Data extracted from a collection

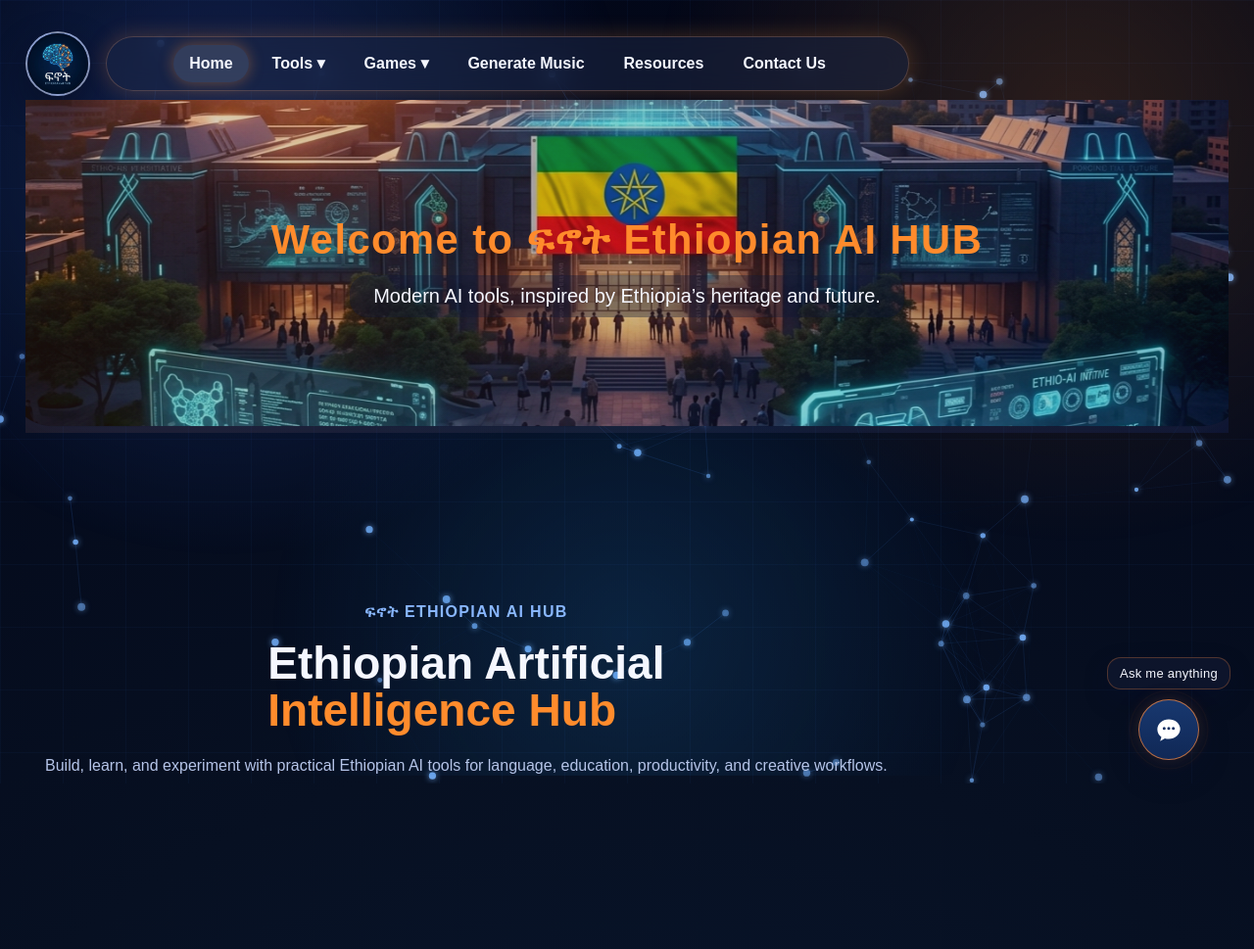
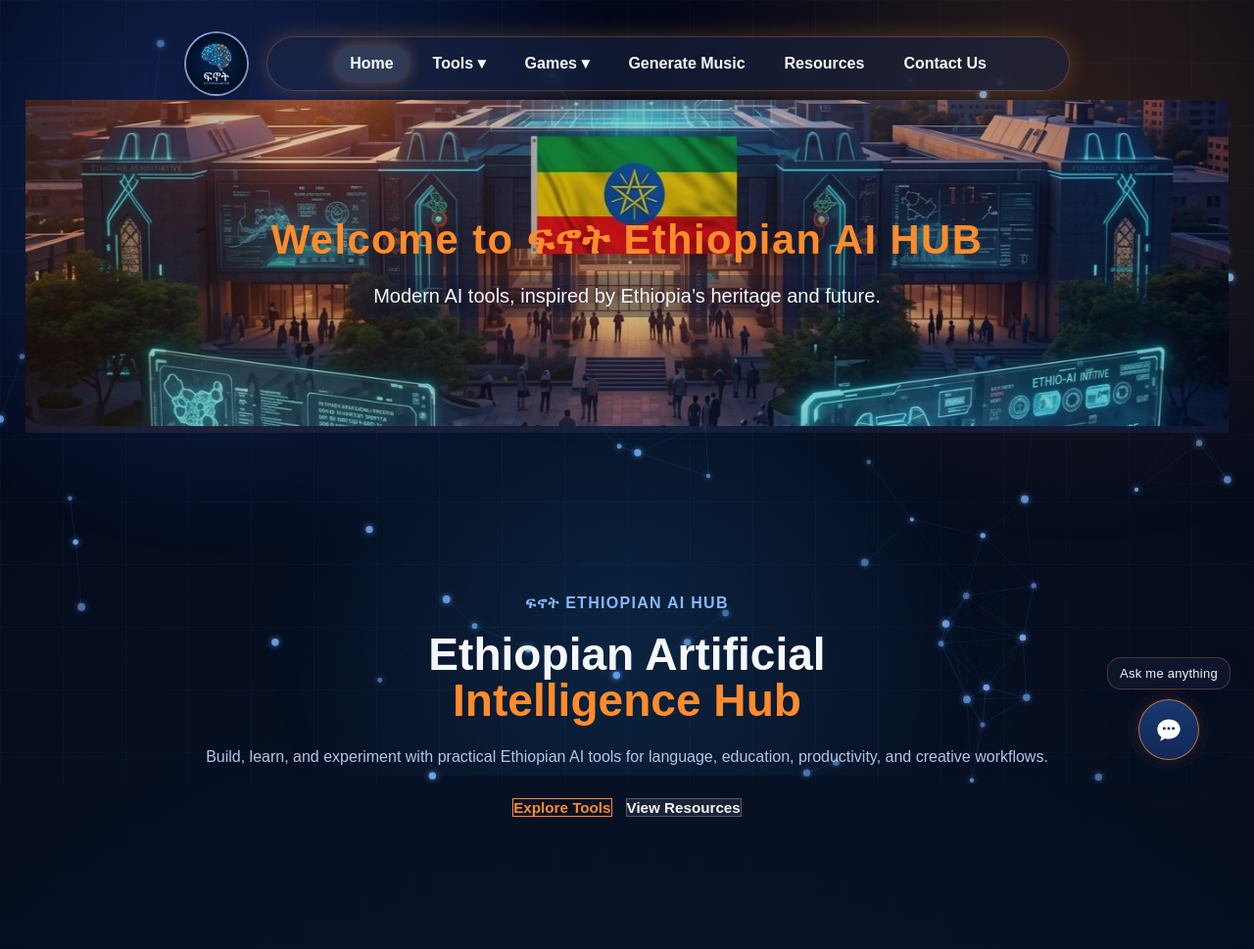
Before and after one commit to samuelabera21/Samuel_AI_Tools_App, a Flask app: page / in a window 1280 px wide. Shown: the top 969 px of the page at 98% size. Run offline with Flask 3, Linux system fonts and the light colour scheme.

Commit message:
ui mobile first

```diff
--- a/static/css/base.css
+++ b/static/css/base.css
@@ -631,8 +631,13 @@ main :where(button, input, select, textarea, .btn-primary, .hero-cta, .scene-cta
 
 
 @media (min-width: 701px) {
+  .hero-topbar {
+    justify-content: center;
+    gap: 18px;
+  }
+
   .hero-menu {
-    flex: 1;
+    flex: 0 1 auto;
   }
 
   .hero-menu-summary {
@@ -641,7 +646,8 @@ main :where(button, input, select, textarea, .btn-primary, .hero-cta, .scene-cta
 
   .hero-nav {
     display: flex;
-    flex: 1;
+    flex: 0 1 auto;
+    width: min(820px, calc(100vw - 170px));
     max-width: 820px;
     justify-content: center;
   }
--- a/static/css/home.css
+++ b/static/css/home.css
@@ -305,7 +305,7 @@ main {
 	flex-direction: column;
 	align-items: center;
 	justify-content: center;
-	display: inline-flex;
+	text-align: center;
 	padding: 64px 16px 38px;
 }
 
@@ -333,6 +333,8 @@ main {
 .hero-copy {
 	margin-top: 22px;
 	max-width: 870px;
+	margin-left: auto;
+	margin-right: auto;
 	color: var(--muted);
 	font-size: clamp(18px, 1.8vw, 30px);
 	line-height: 1.35;
@@ -351,7 +353,6 @@ main {
 	text-decoration: none;
 	color: var(--accent);
 	font-weight: 800;
-		display: none;
 	border: 1px solid #ff8a3d;
 	background: transparent;
 	transition: background 0.3s ease, color 0.3s ease, box-shadow 0.3s ease, transform 0.3s ease;
@@ -367,8 +368,6 @@ main {
 	background: #ff8a3d;
 	color: #ffffff;
 	box-shadow: 0 0 20px rgba(255, 140, 70, 0.5);
-		display: grid;
-	}
 	transform: translateY(-2px);
 }
 
@@ -381,6 +380,10 @@ main {
 	margin-top: 28px;
 	margin-bottom: 26px;
 }
+
+.games-story .tools-story-backdrop {
+	background:
+		radial-gradient(circle at 18% 26%, rgba(62, 125, 255, 0.2), transparent 40%),
 		radial-gradient(circle at 80% 22%, rgba(75, 137, 255, 0.24), transparent 38%),
 		repeating-linear-gradient(90deg, rgba(79, 134, 246, 0.08) 0 1px, transparent 1px 82px);
 }
@@ -1544,13 +1547,19 @@ main {
 }
 
 @media (min-width: 701px) {
+	.hero-topbar {
+		justify-content: center;
+		gap: 18px;
+	}
+
 	.hero-menu {
-		flex: 1;
+		flex: 0 1 auto;
 	}
 
 	.hero-nav {
 		display: flex;
-		flex: 1;
+		flex: 0 1 auto;
+		width: min(820px, calc(100vw - 170px));
 		max-width: 820px;
 		justify-content: center;
 	}
```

_Problem description:_
Within the entries above, find each line where "static" appears; copy every one.

_Result:_
--- a/static/css/base.css
+++ b/static/css/base.css
--- a/static/css/home.css
+++ b/static/css/home.css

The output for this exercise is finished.